This is an accident waiting to happen. Pensions and Investments magazine has warned that "when participants are kept in the dark about fees, [there is] a risk of erosion of support for 401(k) plans." We must continue to urge the Department of Labor to require every sponsor of every 401(k) plan to provide every employee with full disclosure about every investment option. The mutual fund prospectus and the new fund profile offer two models for regulators to consider.
Remain Committed to Education
Finally, we must remain committed to education.
We must continue to educate investors about the risks, as well as the rewards, of mutual fund investing, and about the benefits of asset allocation, diversification, and long-term investing. We must continue to teach them about the impact of fees and taxes, the role of fund directors, the need for retirement planning, and the importance of a long-term investment horizon. We must continue to appreciate the media’s role in educating investors, and keep up our press briefings, news releases, and one-on-one meetings. And we must always do all that we can to help legislators and regulators understand the actual day-to-day workings of our industry.
Most importantly, we must educate all of the men and women who work in our industry. More than anything else, the actions of the individuals working in our industry each day have the greatest impact of all on our integrity. We must help them understand that it is essential to comply with the spirit, not just the letter, of the law. We must pass on to them the fiduciary culture that we inherited.
So far, I have described how our support for stringent laws, regulations, and voluntary measures are critical to the integrity of our industry in coming years. Industry-wide support can only be achieved if we continue to put aside our differences to work together for the common good, and continue to speak with one voice. For almost sixty years, we have done so, to the great advantage of our shareholders and our industry.

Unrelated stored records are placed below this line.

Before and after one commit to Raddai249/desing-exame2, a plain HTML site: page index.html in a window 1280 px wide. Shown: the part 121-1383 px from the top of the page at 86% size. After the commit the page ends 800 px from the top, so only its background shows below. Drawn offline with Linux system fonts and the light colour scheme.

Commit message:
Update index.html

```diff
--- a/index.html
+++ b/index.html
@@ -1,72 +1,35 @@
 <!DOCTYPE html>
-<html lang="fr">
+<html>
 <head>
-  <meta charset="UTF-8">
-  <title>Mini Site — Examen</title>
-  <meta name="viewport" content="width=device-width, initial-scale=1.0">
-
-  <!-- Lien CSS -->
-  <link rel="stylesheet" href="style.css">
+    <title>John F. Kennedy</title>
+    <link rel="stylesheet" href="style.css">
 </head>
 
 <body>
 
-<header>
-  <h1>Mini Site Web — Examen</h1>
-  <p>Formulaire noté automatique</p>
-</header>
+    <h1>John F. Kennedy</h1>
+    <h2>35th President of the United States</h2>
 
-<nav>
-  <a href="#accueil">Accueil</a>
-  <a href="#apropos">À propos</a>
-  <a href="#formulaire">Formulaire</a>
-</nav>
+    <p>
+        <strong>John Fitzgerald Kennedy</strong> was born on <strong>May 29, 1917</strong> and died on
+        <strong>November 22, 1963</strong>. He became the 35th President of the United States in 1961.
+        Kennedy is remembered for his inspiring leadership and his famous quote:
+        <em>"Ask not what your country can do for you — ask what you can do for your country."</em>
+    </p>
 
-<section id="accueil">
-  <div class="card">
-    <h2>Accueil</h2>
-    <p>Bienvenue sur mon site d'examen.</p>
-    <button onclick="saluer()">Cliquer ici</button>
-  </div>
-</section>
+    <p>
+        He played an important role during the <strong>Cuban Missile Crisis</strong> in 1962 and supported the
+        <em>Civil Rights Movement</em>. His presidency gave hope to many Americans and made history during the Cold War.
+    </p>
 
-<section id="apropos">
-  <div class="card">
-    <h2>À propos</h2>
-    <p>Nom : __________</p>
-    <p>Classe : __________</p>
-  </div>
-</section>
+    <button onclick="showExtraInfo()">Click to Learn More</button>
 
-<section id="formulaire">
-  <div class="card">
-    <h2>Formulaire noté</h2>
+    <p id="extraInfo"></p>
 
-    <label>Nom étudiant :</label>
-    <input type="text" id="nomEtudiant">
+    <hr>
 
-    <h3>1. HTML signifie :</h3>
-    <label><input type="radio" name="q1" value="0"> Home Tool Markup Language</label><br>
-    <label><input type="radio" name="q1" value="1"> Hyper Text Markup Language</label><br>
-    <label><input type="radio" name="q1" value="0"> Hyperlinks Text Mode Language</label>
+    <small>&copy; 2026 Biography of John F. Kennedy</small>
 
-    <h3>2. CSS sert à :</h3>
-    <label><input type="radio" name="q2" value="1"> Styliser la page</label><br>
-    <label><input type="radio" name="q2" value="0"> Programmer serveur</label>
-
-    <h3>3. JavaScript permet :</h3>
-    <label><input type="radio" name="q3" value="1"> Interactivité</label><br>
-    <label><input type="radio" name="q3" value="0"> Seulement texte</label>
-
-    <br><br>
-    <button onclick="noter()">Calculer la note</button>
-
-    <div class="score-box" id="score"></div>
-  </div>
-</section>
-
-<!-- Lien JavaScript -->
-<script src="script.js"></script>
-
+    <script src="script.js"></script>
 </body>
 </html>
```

The mutual fund industry is one of the great American success stories of the twentieth century. We have brought the benefits of professional management and diversification, at reasonable cost, to millions of American families. And, in our entire seventy-five year history, we have not cost the U.S. taxpayer one cent.
I suppose it is possible that, in the coming century, someone could devise a new and better investment medium, and mutual funds could become obsolete. I do not believe that this will be the case.
Instead, if we are true to our tradition of integrity, I believe that the mutual fund industry has a most enviable future. Our fate is in our own hands. We must remember the lessons of the past, and always put the integrity of the industry above all else.
When I began, I made light of some predictions that were proved wrong by history. In closing, I’d like to share with you a prediction that proved to be right. In 1940, SEC Commissioner Robert Healey offered the following prediction. Remarking on the willingness of the mutual fund industry to work with the SEC to develop stringent legislation, he observed:
"[I]t leads me to express the belief I have that under this regulation and under this kind of sensible and honest management, I believe that [mutual funds] will have a very fine future, a very promising future, one rendering useful service to the small investor. I believe they can make a definite and very useful contribution to our economy and to our national welfare."
The mutual fund industry’s greatest accomplishment is that we have proven worthy of this prediction. The years to come will present many challenges and many trials. But so long as we devote ourselves above all to maintaining the integrity of our industry, I have no doubt that our future will be bright as that foreseen sixty years ago.